(Recorded data)
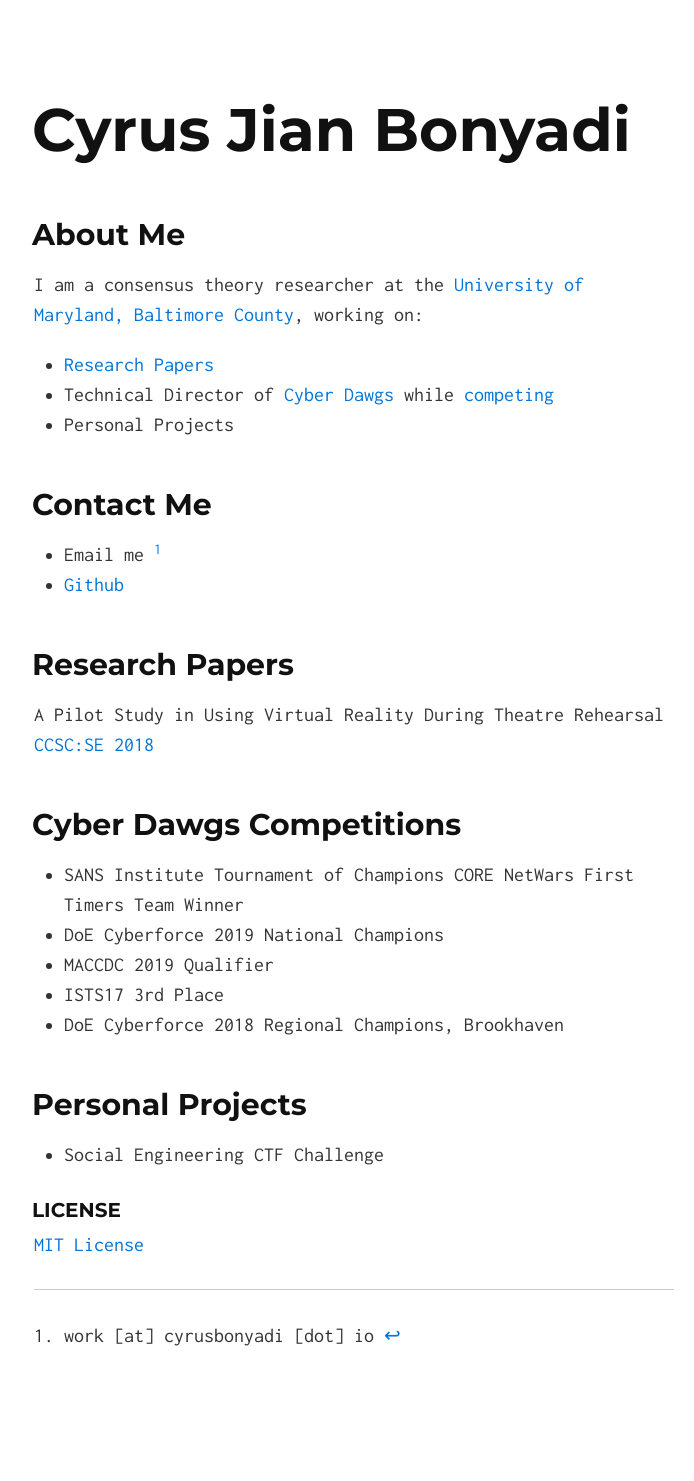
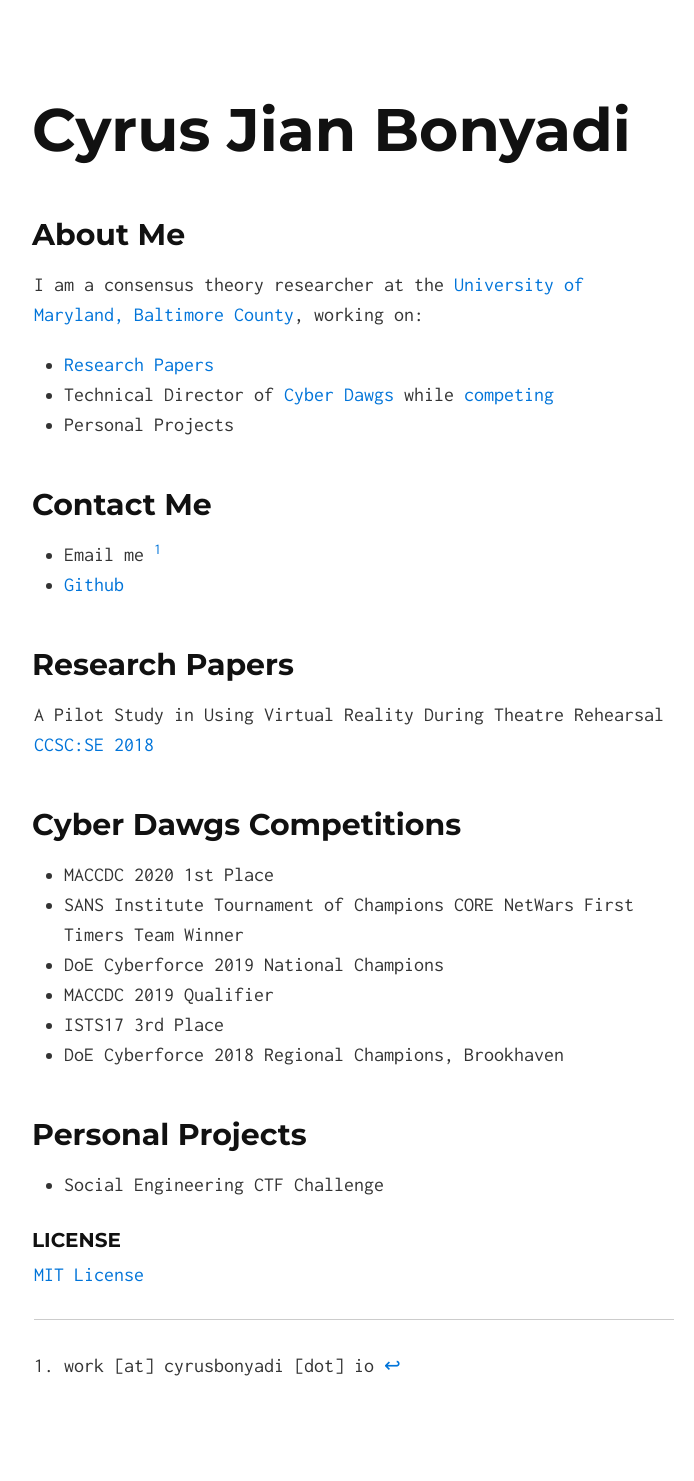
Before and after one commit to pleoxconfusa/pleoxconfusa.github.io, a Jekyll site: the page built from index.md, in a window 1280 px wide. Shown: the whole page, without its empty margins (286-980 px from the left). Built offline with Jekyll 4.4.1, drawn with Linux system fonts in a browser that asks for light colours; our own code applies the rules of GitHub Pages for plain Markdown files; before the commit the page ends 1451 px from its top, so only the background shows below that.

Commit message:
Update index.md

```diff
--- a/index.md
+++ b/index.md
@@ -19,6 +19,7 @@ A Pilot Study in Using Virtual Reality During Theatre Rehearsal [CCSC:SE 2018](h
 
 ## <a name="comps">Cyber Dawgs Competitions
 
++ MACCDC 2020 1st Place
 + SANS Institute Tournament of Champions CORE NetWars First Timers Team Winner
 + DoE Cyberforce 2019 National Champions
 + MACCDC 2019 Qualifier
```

## BRIEF
For each line in the data above that contains the string "index", extract the line.

## TASK RESPONSE
Before and after one commit to pleoxconfusa/pleoxconfusa.github.io, a Jekyll site: the page built from index.md, in a window 1280 px wide. Shown: the whole page, without its empty margins (286-980 px from the left). Built offline with Jekyll 4.4.1, drawn with Linux system fonts in a browser that asks for light colours; our own code applies the rules of GitHub Pages for plain Markdown files; before the commit the page ends 1451 px from its top, so only the background shows below that.
Update index.md
--- a/index.md
+++ b/index.md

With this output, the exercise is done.